§ Exercise instructions
Write out every line below with no difference at all.

§ Given records

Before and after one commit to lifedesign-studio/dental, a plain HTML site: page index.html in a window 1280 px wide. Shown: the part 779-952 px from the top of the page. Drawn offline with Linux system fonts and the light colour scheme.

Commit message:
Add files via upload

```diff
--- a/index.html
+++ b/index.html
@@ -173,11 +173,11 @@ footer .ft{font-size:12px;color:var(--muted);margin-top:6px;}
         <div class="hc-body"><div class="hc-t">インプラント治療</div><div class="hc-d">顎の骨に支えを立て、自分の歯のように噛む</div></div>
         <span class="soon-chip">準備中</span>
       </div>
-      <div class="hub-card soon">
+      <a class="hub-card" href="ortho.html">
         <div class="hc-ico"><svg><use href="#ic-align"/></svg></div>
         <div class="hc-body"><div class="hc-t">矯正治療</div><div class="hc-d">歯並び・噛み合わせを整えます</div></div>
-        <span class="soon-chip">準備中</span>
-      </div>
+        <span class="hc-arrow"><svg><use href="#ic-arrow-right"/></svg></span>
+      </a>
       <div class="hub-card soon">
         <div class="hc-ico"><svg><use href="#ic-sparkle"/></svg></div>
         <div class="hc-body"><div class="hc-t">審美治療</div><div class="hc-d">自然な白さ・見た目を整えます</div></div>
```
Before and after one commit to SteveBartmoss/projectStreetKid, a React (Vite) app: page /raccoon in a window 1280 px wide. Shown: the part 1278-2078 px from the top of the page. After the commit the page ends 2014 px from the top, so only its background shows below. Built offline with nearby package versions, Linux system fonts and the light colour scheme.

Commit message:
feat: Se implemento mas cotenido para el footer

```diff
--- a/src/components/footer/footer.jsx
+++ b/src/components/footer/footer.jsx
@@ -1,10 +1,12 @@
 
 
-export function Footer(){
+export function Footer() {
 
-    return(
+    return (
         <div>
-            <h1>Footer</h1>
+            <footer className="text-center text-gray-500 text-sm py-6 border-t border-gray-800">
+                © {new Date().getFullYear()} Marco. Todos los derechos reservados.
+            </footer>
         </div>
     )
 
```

§ Your response
Before and after one commit to lifedesign-studio/dental, a plain HTML site: page index.html in a window 1280 px wide. Shown: the part 779-952 px from the top of the page. Drawn offline with Linux system fonts and the light colour scheme.

Commit message:
Add files via upload

```diff
--- a/index.html
+++ b/index.html
@@ -173,11 +173,11 @@ footer .ft{font-size:12px;color:var(--muted);margin-top:6px;}
         <div class="hc-body"><div class="hc-t">インプラント治療</div><div class="hc-d">顎の骨に支えを立て、自分の歯のように噛む</div></div>
         <span class="soon-chip">準備中</span>
       </div>
-      <div class="hub-card soon">
+      <a class="hub-card" href="ortho.html">
         <div class="hc-ico"><svg><use href="#ic-align"/></svg></div>
         <div class="hc-body"><div class="hc-t">矯正治療</div><div class="hc-d">歯並び・噛み合わせを整えます</div></div>
-        <span class="soon-chip">準備中</span>
-      </div>
+        <span class="hc-arrow"><svg><use href="#ic-arrow-right"/></svg></span>
+      </a>
       <div class="hub-card soon">
         <div class="hc-ico"><svg><use href="#ic-sparkle"/></svg></div>
         <div class="hc-body"><div class="hc-t">審美治療</div><div class="hc-d">自然な白さ・見た目を整えます</div></div>
```
Before and after one commit to SteveBartmoss/projectStreetKid, a React (Vite) app: page /raccoon in a window 1280 px wide. Shown: the part 1278-2078 px from the top of the page. After the commit the page ends 2014 px from the top, so only its background shows below. Built offline with nearby package versions, Linux system fonts and the light colour scheme.

Commit message:
feat: Se implemento mas cotenido para el footer

```diff
--- a/src/components/footer/footer.jsx
+++ b/src/components/footer/footer.jsx
@@ -1,10 +1,12 @@
 
 
-export function Footer(){
+export function Footer() {
 
-    return(
+    return (
         <div>
-            <h1>Footer</h1>
+            <footer className="text-center text-gray-500 text-sm py-6 border-t border-gray-800">
+                © {new Date().getFullYear()} Marco. Todos los derechos reservados.
+            </footer>
         </div>
     )
 
```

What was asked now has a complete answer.